Everybody who knows me well knows that I’m a big fan of the “Sailor Moon” franchise.
It’s something that I don’t mention much, but when I hear someone talk about it in the open, my ears perk up and my heart skips a beat. It’s impossible to explain just how important Naoko Takeuchi’s work is to my life.
Before we went on summer break, the Japanese clothing retailer, UNIQLO, made an announcement that rocked my solar system – they were releasing a collaboration between Takeuchi and the retailer.
The designs they released for the announcement were unlike anything I’ve ever seen for merchandise relating to the series. They were vibrant, unique, and a much more accurate depiction of the series’ aesthetic than all the generic stuff you’d find in a GameStop.
Needless to say, I was beyond excited for the release at the end of August.
When I walked into the UNIQLO in the Natick Mall at the end of September, during a brief moment of free time, I got to browsing around in a frenzy, looking for the merch I’ve longed to put on my body.
That excitement quickly turned into sadness when I looked at the display in the men’s section of the store and saw: nothing.
I looked to the opposite side of the store, the women’s section, and found the clothing I longed for.
The feeling of defeat began to set in. It reminded me of the time when Hot Topic made a similar announcement in 2012, only to experience the same level of agitation when men’s clothes were not part of the line.
Now, I understand that “Sailor Moon” is a series that puts a great deal of emphasis on topics of female empowerment and the importance of sisterhood, and that’s all well and good, of course, but what UNIQLO doesn’t understand is people of all gender backgrounds adore the series, not just female-identifying individuals.
It has been this way since the late ’90s, ever since the first “Sailor Moon” fan pages were made on the internet, oftentimes with male-identifying staff members at the helm of those pages, in terms of gathering information straight from Japan.
Heck, you can even say that “Sailor Moon” snuck out of its intended demographic even earlier than that, thanks to the many video games released for the series in its initial run, especially the 1994-released “Sailor Moon S” fighting game for the Super Famicom – the Japanese Super Nintendo – which still has a competitive scene filled with male-identifying players to this day.
The point of this op/ed is not to shame the female-identifying fans of the series – absolutely not – but, rather, the clothing manufacturers who think women are the only kind of people who like the series, even though it has not been that way for a little over 20 years.
Though other industries are “getting with the times” with how they market their products or franchises, “Sailor Moon” has, honestly, yet to do the same.

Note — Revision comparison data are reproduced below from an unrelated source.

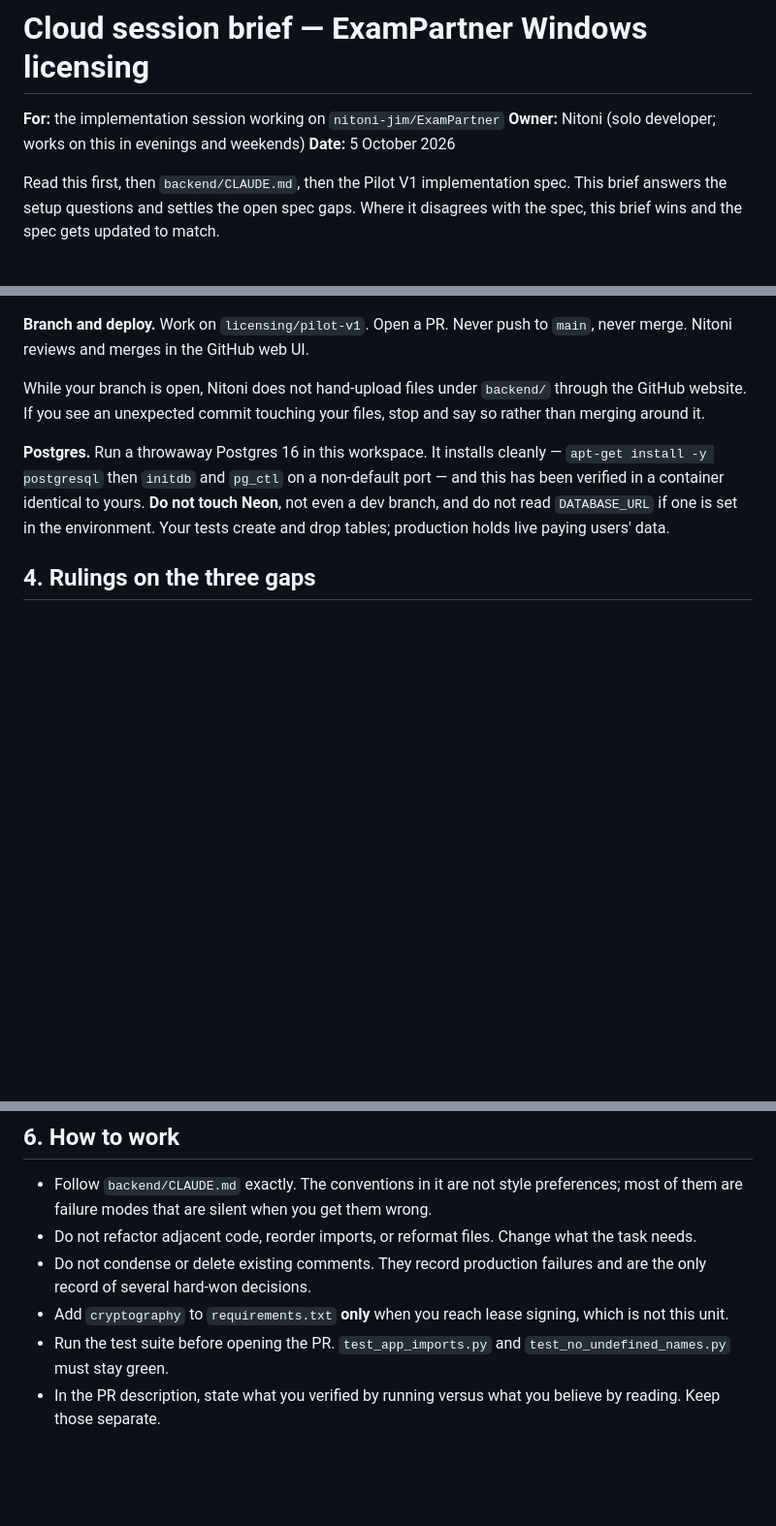
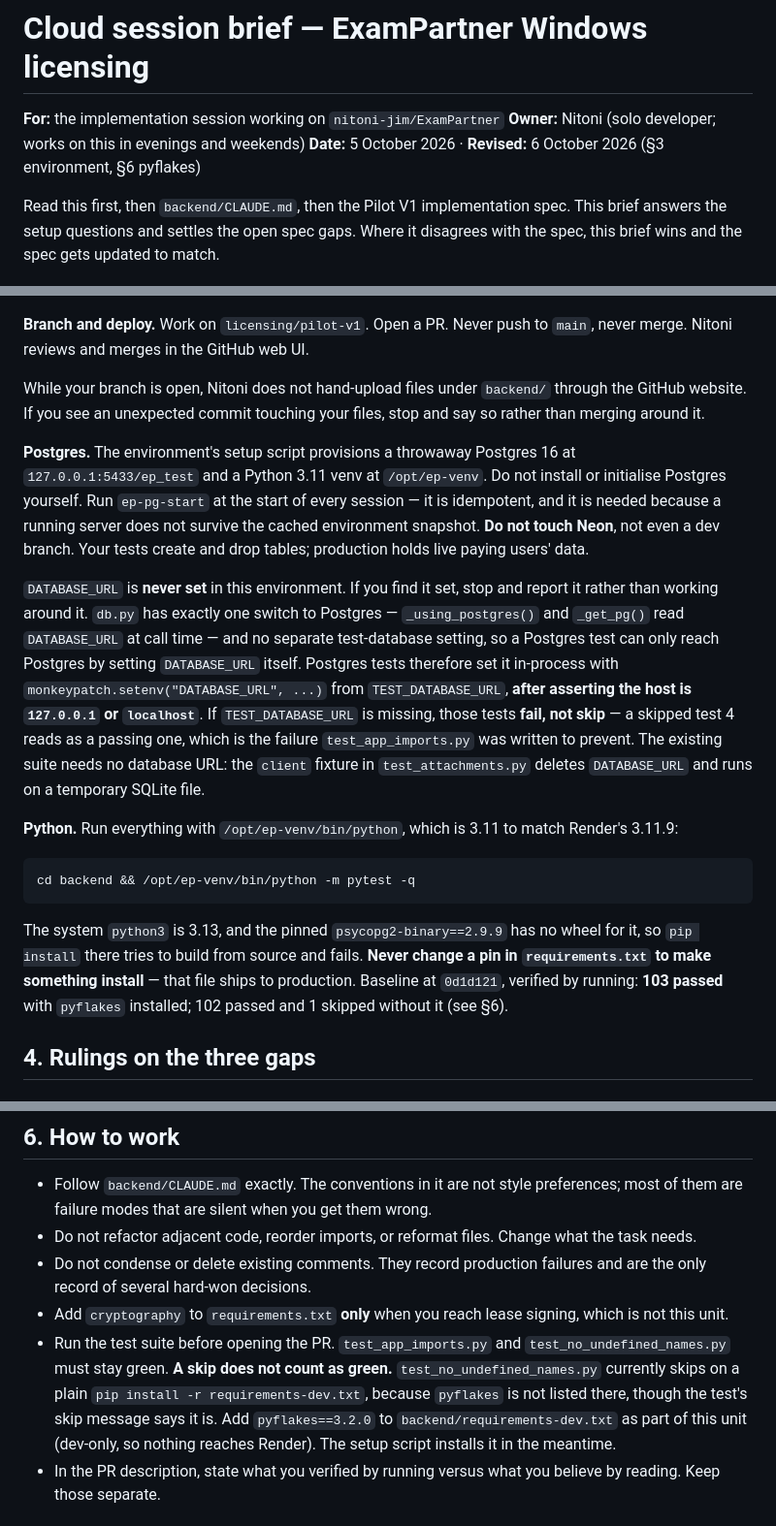
Before and after one commit to nitoni-jim/ExamPartner, a Markdown page: docs/CLOUD_SESSION_BRIEF.md, 3 parts joined by grey strips. Shown at 97% size. Rendered like a GitHub page; blank space fills up the shorter version.

````diff
--- a/docs/CLOUD_SESSION_BRIEF.md
+++ b/docs/CLOUD_SESSION_BRIEF.md
@@ -2,7 +2,7 @@
 
 **For:** the implementation session working on `nitoni-jim/ExamPartner`
 **Owner:** Nitoni (solo developer; works on this in evenings and weekends)
-**Date:** 5 October 2026
+**Date:** 5 October 2026 · **Revised:** 6 October 2026 (§3 environment, §6 pyflakes)
 
 Read this first, then `backend/CLAUDE.md`, then the Pilot V1 implementation spec. This brief answers the setup questions and settles the open spec gaps. Where it disagrees with the spec, this brief wins and the spec gets updated to match.
 
@@ -37,7 +37,17 @@ Yes — check §2 of the spec against the live code and report any drift. The co
 
 While your branch is open, Nitoni does not hand-upload files under `backend/` through the GitHub website. If you see an unexpected commit touching your files, stop and say so rather than merging around it.
 
-**Postgres.** Run a throwaway Postgres 16 in this workspace. It installs cleanly — `apt-get install -y postgresql` then `initdb` and `pg_ctl` on a non-default port — and this has been verified in a container identical to yours. **Do not touch Neon**, not even a dev branch, and do not read `DATABASE_URL` if one is set in the environment. Your tests create and drop tables; production holds live paying users' data.
+**Postgres.** The environment's setup script provisions a throwaway Postgres 16 at `127.0.0.1:5433/ep_test` and a Python 3.11 venv at `/opt/ep-venv`. Do not install or initialise Postgres yourself. Run `ep-pg-start` at the start of every session — it is idempotent, and it is needed because a running server does not survive the cached environment snapshot. **Do not touch Neon**, not even a dev branch. Your tests create and drop tables; production holds live paying users' data.
+
+`DATABASE_URL` is **never set** in this environment. If you find it set, stop and report it rather than working around it. `db.py` has exactly one switch to Postgres — `_using_postgres()` and `_get_pg()` read `DATABASE_URL` at call time — and no separate test-database setting, so a Postgres test can only reach Postgres by setting `DATABASE_URL` itself. Postgres tests therefore set it in-process with `monkeypatch.setenv("DATABASE_URL", ...)` from `TEST_DATABASE_URL`, **after asserting the host is `127.0.0.1` or `localhost`**. If `TEST_DATABASE_URL` is missing, those tests **fail, not skip** — a skipped test 4 reads as a passing one, which is the failure `test_app_imports.py` was written to prevent. The existing suite needs no database URL: the `client` fixture in `test_attachments.py` deletes `DATABASE_URL` and runs on a temporary SQLite file.
+
+**Python.** Run everything with `/opt/ep-venv/bin/python`, which is 3.11 to match Render's 3.11.9:
+
+```
+cd backend && /opt/ep-venv/bin/python -m pytest -q
+```
+
+The system `python3` is 3.13, and the pinned `psycopg2-binary==2.9.9` has no wheel for it, so `pip install` there tries to build from source and fails. **Never change a pin in `requirements.txt` to make something install** — that file ships to production. Baseline at `0d1d121`, verified by running: **103 passed** with `pyflakes` installed; 102 passed and 1 skipped without it (see §6).
 
 ## 4. Rulings on the three gaps
 
@@ -90,7 +100,7 @@ Spec §13 steps 2–5, and nothing beyond:
 - Do not refactor adjacent code, reorder imports, or reformat files. Change what the task needs.
 - Do not condense or delete existing comments. They record production failures and are the only record of several hard-won decisions.
 - Add `cryptography` to `requirements.txt` **only** when you reach lease signing, which is not this unit.
-- Run the test suite before opening the PR. `test_app_imports.py` and `test_no_undefined_names.py` must stay green.
+- Run the test suite before opening the PR. `test_app_imports.py` and `test_no_undefined_names.py` must stay green. **A skip does not count as green.** `test_no_undefined_names.py` currently skips on a plain `pip install -r requirements-dev.txt`, because `pyflakes` is not listed there, though the test's skip message says it is. Add `pyflakes==3.2.0` to `backend/requirements-dev.txt` as part of this unit (dev-only, so nothing reaches Render). The setup script installs it in the meantime.
 - In the PR description, state what you verified by running versus what you believe by reading. Keep those separate.
 
 ## 7. If you find another gap
````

That saddens me.
Until that day comes, though, I guess this means I have to look back at the clothing offerings in anger … and picture how I’d look in a crop top, should I become desperate enough.